April 9th 2017 here is my photographic record of the Bus Station, I’ve been, gone and come back again countless times through the years.
As I walked out one morning, in search of an industrial access cover or two or more, I found more, much more, dug deeper, unearthed a can of worms, a murky past cast in cast iron.
This is the cover closest to my home on Didsbury Road Stockport, manufactured by Glynwed of Corporation Road Audenshaw, the closest foundry to my former school.
Glynwed formerly Allied Ironfounders, the manufacturer of gas appliances, the humble Rayburn and the infamous stuff of sagas the Aga.
And the Meridian Grate – great! The foundry was also known as the Planet Works, the adjoining rough ground Planet Fields, where on wet winter days we would form a mud spattered procession of ragged schoolboys engaged in the joys of cross country running, over a factory’s spoil tip.
We never got to see the firm’s Mayfair showrooms, we never got to pass go – I guess it was just too far to run, cross country or otherwise.
The sleek Modernist lines of the Allied Ironfounders’ showpiece contrasts with the conditions of the work force manufacturing the grates and Agas.
So some fifty years and several miles separates me from my schooldays and my local gas inspection cover. Guess I’l just gas up the Thames Trader and head for the hills folks.
Yippie-aye-ay, yippie-aye-oh, ghost riders in the sky.

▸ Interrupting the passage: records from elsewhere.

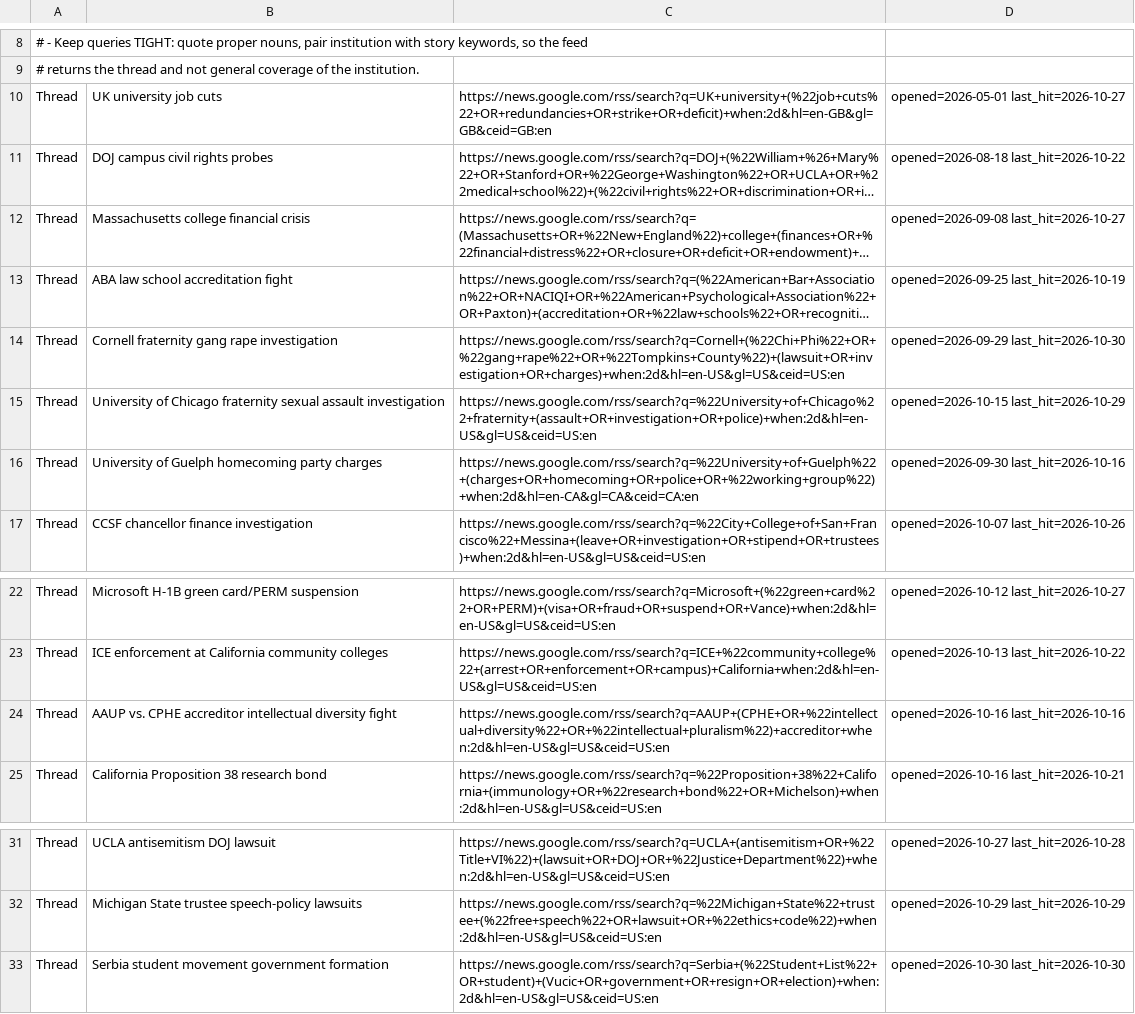
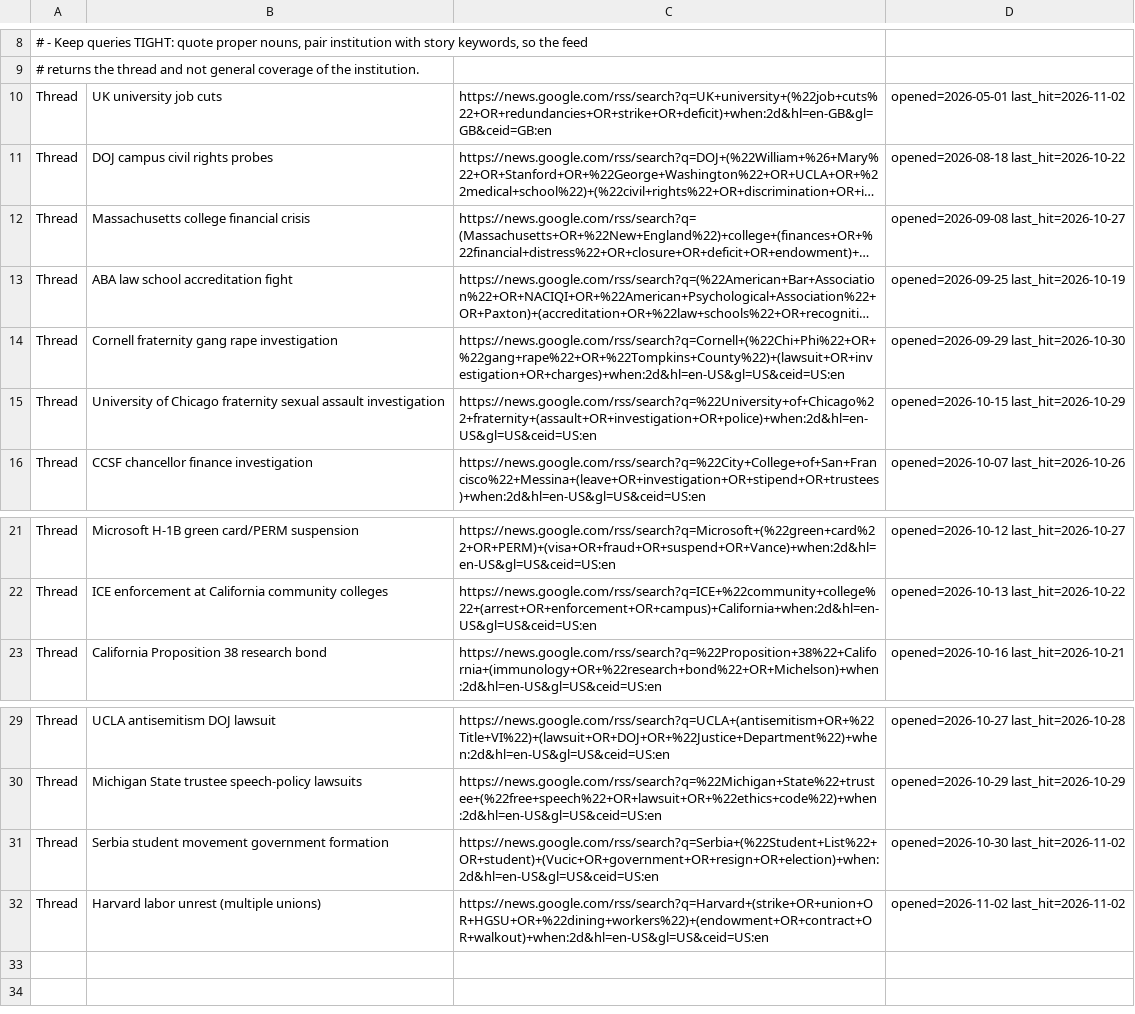
Before and after one commit to zchristensen-nu/morning-briefing, a TSV file: threads.tsv, drawn as a sheet; only a part is shown, gaps mark what is left out; long unchanged cells end in …; removed rows and columns are numbered as before the commit, all else as after; the diff names each change by its address in the sheet, - before the commit and + after, or states it on an @@ line.

```diff
--- a/threads.tsv
+++ b/threads.tsv
-D10: opened=2026-05-01 last_hit=2026-10-27
+D10: opened=2026-05-01 last_hit=2026-11-02
-row 16: Thread | University of Guelph homecoming party charges | https://news.google.com/rss/search?q=%22University+of+Guelph%22+(charges+OR+homecoming+OR+police+OR+%22working+group%22)+when:2d&hl=en-CA&gl=CA&ceid=CA:en | opened=2026-09-30 last_hit=2026-10-16
-row 24: Thread | AAUP vs. CPHE accreditor intellectual diversity fight | https://news.google.com/rss/search?q=AAUP+(CPHE+OR+%22intellectual+diversity%22+OR+%22intellectual+pluralism%22)+accreditor+when:2d&hl=en-US&gl=US&ceid=US:en | opened=2026-10-16 last_hit=2026-10-16
-D31: opened=2026-10-30 last_hit=2026-10-30
+D31: opened=2026-10-30 last_hit=2026-11-02
+row 32: Thread | Harvard labor unrest (multiple unions) | https://news.google.com/rss/search?q=Harvard+(strike+OR+union+OR+HGSU+OR+%22dining+workers%22)+(endowment+OR+contract+OR+walkout)+when:2d&hl=en-US&gl=US&ceid=US:en | opened=2026-11-02 last_hit=2026-11-02
```
Also changed, not shown: 3 other files.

Possibly my first brush with modernism and modernity, the shopping precinct in Ashton under Lyne. Typically in the mid Sixties, British towns reinvented themselves as space age retail experiences, in stark contrast to their middle aged, Middle Aged market centre, market centred identity.
Out with the cobbles and stalls, in with the travelator, frothy coffee, concrete and a pedestrianised, undercover, all weather, super convenient haven of heavenly fun!
And lo, it came to pass, let construction commence.
Simply add a few decorative embellishments courtesy of the Direct Works’ pavoirs.
You have built it and now they will come:
Little did you know you had created a punk rock icon.
Featured on the cover of fanzine Ghast Up #3 – many thanks to MDMA
Many thanks to the Tameside Image Archive
Why are we here?
A heady cocktail of capital, coal, cotton, cultivation, commerce and cricket created you.
The end of the age of celery heralded the construction of a new landscape of consumption.
Spoil and soil from the cuttings of the M60, added to by Etihad detritus created an elevated mound some hundred feet in height, across an area of seventeen hectares.
Where are we going?
Playing golf has been permanently postponed, the proposed light industrial units were knocked back by local authority planning officers, and residents’ objections.
So let’s get off to the Expo!
I took myself off there, take a look around, get a feel for the place. Currently the province of rebel dog walkers and guerrilla gardeners, I was informed that the rights of way are regularly blocked by an employee of Cordingley’s Estate Agents, who closes the gaps in the perimeter fencing, subsequently photographing his wiry handiwork. The gaps are then promptly reopened and walkways reestablished.
Short eared owls have been spotted.
I was told of the legend concerning Peg’s lantern – fearing for the well being of her son, Peg wanders the dark lanes in search of the errant offspring, later found drunk in a ditch.
This area is a locus of deep, deep energies and histories, monkey with it at your peril.
These are observations from a hill: